■ **REQUIRED WORK**
Reproduce the data in its entirety, exactly as supplied.

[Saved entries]
================
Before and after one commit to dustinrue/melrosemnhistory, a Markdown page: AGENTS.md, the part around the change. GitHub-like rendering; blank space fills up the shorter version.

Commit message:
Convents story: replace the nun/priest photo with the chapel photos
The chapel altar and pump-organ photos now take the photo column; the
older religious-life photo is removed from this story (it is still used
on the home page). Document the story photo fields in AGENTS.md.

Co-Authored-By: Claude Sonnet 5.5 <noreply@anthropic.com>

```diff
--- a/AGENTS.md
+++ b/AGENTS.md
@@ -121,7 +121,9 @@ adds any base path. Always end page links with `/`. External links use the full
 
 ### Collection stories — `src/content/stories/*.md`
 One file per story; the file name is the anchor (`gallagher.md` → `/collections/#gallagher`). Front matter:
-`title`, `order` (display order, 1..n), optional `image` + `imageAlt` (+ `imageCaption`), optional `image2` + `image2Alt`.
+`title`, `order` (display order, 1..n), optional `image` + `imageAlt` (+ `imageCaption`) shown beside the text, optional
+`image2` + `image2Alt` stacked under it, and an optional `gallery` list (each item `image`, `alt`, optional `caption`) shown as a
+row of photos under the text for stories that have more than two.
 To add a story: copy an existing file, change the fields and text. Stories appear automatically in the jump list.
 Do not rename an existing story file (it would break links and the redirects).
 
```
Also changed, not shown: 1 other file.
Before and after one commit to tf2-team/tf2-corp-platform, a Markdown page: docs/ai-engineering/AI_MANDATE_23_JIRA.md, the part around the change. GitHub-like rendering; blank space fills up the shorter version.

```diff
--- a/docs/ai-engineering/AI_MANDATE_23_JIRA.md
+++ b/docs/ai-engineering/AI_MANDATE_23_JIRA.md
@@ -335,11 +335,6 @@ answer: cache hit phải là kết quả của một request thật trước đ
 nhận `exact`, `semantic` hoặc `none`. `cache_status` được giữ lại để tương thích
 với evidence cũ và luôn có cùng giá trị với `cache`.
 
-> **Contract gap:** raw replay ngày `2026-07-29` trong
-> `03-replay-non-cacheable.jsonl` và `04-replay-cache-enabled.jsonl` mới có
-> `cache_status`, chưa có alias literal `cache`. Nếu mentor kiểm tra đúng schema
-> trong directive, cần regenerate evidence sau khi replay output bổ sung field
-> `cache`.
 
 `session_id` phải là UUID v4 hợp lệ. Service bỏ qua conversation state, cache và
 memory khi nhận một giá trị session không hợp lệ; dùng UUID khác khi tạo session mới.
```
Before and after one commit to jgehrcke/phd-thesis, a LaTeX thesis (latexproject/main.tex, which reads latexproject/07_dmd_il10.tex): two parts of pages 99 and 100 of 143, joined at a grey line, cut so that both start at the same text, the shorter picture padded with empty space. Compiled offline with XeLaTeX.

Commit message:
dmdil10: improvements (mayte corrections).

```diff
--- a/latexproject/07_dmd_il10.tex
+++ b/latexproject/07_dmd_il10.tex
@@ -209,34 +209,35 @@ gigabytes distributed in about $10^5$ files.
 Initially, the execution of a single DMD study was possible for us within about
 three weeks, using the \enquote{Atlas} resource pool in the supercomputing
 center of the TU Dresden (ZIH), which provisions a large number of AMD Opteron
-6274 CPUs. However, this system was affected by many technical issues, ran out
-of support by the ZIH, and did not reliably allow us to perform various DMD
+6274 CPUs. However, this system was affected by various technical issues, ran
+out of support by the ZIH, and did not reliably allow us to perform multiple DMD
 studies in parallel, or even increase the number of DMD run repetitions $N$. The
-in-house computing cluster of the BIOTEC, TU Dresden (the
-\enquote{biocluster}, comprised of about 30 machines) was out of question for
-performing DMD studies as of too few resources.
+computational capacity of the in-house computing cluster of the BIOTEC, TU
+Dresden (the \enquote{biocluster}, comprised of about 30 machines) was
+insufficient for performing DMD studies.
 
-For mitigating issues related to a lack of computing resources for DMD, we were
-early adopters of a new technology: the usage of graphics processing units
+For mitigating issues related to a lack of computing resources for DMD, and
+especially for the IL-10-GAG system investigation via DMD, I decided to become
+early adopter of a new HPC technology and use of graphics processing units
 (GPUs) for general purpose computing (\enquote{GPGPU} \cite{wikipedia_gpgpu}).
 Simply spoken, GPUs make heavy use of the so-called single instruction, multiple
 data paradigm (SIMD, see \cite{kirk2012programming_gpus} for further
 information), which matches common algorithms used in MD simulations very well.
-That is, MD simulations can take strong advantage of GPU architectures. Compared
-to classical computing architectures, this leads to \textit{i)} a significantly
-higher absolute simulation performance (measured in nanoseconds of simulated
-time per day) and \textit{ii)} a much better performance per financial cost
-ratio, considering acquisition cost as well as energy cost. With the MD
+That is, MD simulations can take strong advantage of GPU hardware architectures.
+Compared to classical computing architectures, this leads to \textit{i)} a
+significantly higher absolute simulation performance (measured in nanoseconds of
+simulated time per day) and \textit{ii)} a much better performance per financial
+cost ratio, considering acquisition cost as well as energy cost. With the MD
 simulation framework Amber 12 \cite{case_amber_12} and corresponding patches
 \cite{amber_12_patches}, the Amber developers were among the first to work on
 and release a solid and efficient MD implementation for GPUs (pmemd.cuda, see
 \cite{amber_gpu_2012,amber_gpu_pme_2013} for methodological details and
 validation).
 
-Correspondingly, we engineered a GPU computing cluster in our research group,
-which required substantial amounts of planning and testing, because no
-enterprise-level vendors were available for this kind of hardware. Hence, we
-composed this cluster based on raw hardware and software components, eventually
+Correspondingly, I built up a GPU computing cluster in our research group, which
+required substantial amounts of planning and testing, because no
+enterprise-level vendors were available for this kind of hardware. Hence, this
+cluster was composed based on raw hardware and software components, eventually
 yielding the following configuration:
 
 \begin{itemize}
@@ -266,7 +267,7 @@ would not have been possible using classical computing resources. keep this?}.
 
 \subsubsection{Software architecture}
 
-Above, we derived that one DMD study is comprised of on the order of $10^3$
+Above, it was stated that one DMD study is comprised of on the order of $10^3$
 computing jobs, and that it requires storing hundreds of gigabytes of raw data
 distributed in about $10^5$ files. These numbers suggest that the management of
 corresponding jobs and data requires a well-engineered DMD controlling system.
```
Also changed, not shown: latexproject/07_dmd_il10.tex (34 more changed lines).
================
■ **SOLUTION TO THE EXERCISE**
Before and after one commit to dustinrue/melrosemnhistory, a Markdown page: AGENTS.md, the part around the change. GitHub-like rendering; blank space fills up the shorter version.

Commit message:
Convents story: replace the nun/priest photo with the chapel photos
The chapel altar and pump-organ photos now take the photo column; the
older religious-life photo is removed from this story (it is still used
on the home page). Document the story photo fields in AGENTS.md.

Co-Authored-By: Claude Sonnet 5.5 <noreply@anthropic.com>

```diff
--- a/AGENTS.md
+++ b/AGENTS.md
@@ -121,7 +121,9 @@ adds any base path. Always end page links with `/`. External links use the full
 
 ### Collection stories — `src/content/stories/*.md`
 One file per story; the file name is the anchor (`gallagher.md` → `/collections/#gallagher`). Front matter:
-`title`, `order` (display order, 1..n), optional `image` + `imageAlt` (+ `imageCaption`), optional `image2` + `image2Alt`.
+`title`, `order` (display order, 1..n), optional `image` + `imageAlt` (+ `imageCaption`) shown beside the text, optional
+`image2` + `image2Alt` stacked under it, and an optional `gallery` list (each item `image`, `alt`, optional `caption`) shown as a
+row of photos under the text for stories that have more than two.
 To add a story: copy an existing file, change the fields and text. Stories appear automatically in the jump list.
 Do not rename an existing story file (it would break links and the redirects).
 
```
Also changed, not shown: 1 other file.
Before and after one commit to tf2-team/tf2-corp-platform, a Markdown page: docs/ai-engineering/AI_MANDATE_23_JIRA.md, the part around the change. GitHub-like rendering; blank space fills up the shorter version.

```diff
--- a/docs/ai-engineering/AI_MANDATE_23_JIRA.md
+++ b/docs/ai-engineering/AI_MANDATE_23_JIRA.md
@@ -335,11 +335,6 @@ answer: cache hit phải là kết quả của một request thật trước đ
 nhận `exact`, `semantic` hoặc `none`. `cache_status` được giữ lại để tương thích
 với evidence cũ và luôn có cùng giá trị với `cache`.
 
-> **Contract gap:** raw replay ngày `2026-07-29` trong
-> `03-replay-non-cacheable.jsonl` và `04-replay-cache-enabled.jsonl` mới có
-> `cache_status`, chưa có alias literal `cache`. Nếu mentor kiểm tra đúng schema
-> trong directive, cần regenerate evidence sau khi replay output bổ sung field
-> `cache`.
 
 `session_id` phải là UUID v4 hợp lệ. Service bỏ qua conversation state, cache và
 memory khi nhận một giá trị session không hợp lệ; dùng UUID khác khi tạo session mới.
```
Before and after one commit to jgehrcke/phd-thesis, a LaTeX thesis (latexproject/main.tex, which reads latexproject/07_dmd_il10.tex): two parts of pages 99 and 100 of 143, joined at a grey line, cut so that both start at the same text, the shorter picture padded with empty space. Compiled offline with XeLaTeX.

Commit message:
dmdil10: improvements (mayte corrections).

```diff
--- a/latexproject/07_dmd_il10.tex
+++ b/latexproject/07_dmd_il10.tex
@@ -209,34 +209,35 @@ gigabytes distributed in about $10^5$ files.
 Initially, the execution of a single DMD study was possible for us within about
 three weeks, using the \enquote{Atlas} resource pool in the supercomputing
 center of the TU Dresden (ZIH), which provisions a large number of AMD Opteron
-6274 CPUs. However, this system was affected by many technical issues, ran out
-of support by the ZIH, and did not reliably allow us to perform various DMD
+6274 CPUs. However, this system was affected by various technical issues, ran
+out of support by the ZIH, and did not reliably allow us to perform multiple DMD
 studies in parallel, or even increase the number of DMD run repetitions $N$. The
-in-house computing cluster of the BIOTEC, TU Dresden (the
-\enquote{biocluster}, comprised of about 30 machines) was out of question for
-performing DMD studies as of too few resources.
+computational capacity of the in-house computing cluster of the BIOTEC, TU
+Dresden (the \enquote{biocluster}, comprised of about 30 machines) was
+insufficient for performing DMD studies.
 
-For mitigating issues related to a lack of computing resources for DMD, we were
-early adopters of a new technology: the usage of graphics processing units
+For mitigating issues related to a lack of computing resources for DMD, and
+especially for the IL-10-GAG system investigation via DMD, I decided to become
+early adopter of a new HPC technology and use of graphics processing units
 (GPUs) for general purpose computing (\enquote{GPGPU} \cite{wikipedia_gpgpu}).
 Simply spoken, GPUs make heavy use of the so-called single instruction, multiple
 data paradigm (SIMD, see \cite{kirk2012programming_gpus} for further
 information), which matches common algorithms used in MD simulations very well.
-That is, MD simulations can take strong advantage of GPU architectures. Compared
-to classical computing architectures, this leads to \textit{i)} a significantly
-higher absolute simulation performance (measured in nanoseconds of simulated
-time per day) and \textit{ii)} a much better performance per financial cost
-ratio, considering acquisition cost as well as energy cost. With the MD
+That is, MD simulations can take strong advantage of GPU hardware architectures.
+Compared to classical computing architectures, this leads to \textit{i)} a
+significantly higher absolute simulation performance (measured in nanoseconds of
+simulated time per day) and \textit{ii)} a much better performance per financial
+cost ratio, considering acquisition cost as well as energy cost. With the MD
 simulation framework Amber 12 \cite{case_amber_12} and corresponding patches
 \cite{amber_12_patches}, the Amber developers were among the first to work on
 and release a solid and efficient MD implementation for GPUs (pmemd.cuda, see
 \cite{amber_gpu_2012,amber_gpu_pme_2013} for methodological details and
 validation).
 
-Correspondingly, we engineered a GPU computing cluster in our research group,
-which required substantial amounts of planning and testing, because no
-enterprise-level vendors were available for this kind of hardware. Hence, we
-composed this cluster based on raw hardware and software components, eventually
+Correspondingly, I built up a GPU computing cluster in our research group, which
+required substantial amounts of planning and testing, because no
+enterprise-level vendors were available for this kind of hardware. Hence, this
+cluster was composed based on raw hardware and software components, eventually
 yielding the following configuration:
 
 \begin{itemize}
@@ -266,7 +267,7 @@ would not have been possible using classical computing resources. keep this?}.
 
 \subsubsection{Software architecture}
 
-Above, we derived that one DMD study is comprised of on the order of $10^3$
+Above, it was stated that one DMD study is comprised of on the order of $10^3$
 computing jobs, and that it requires storing hundreds of gigabytes of raw data
 distributed in about $10^5$ files. These numbers suggest that the management of
 corresponding jobs and data requires a well-engineered DMD controlling system.
```
Also changed, not shown: latexproject/07_dmd_il10.tex (34 more changed lines).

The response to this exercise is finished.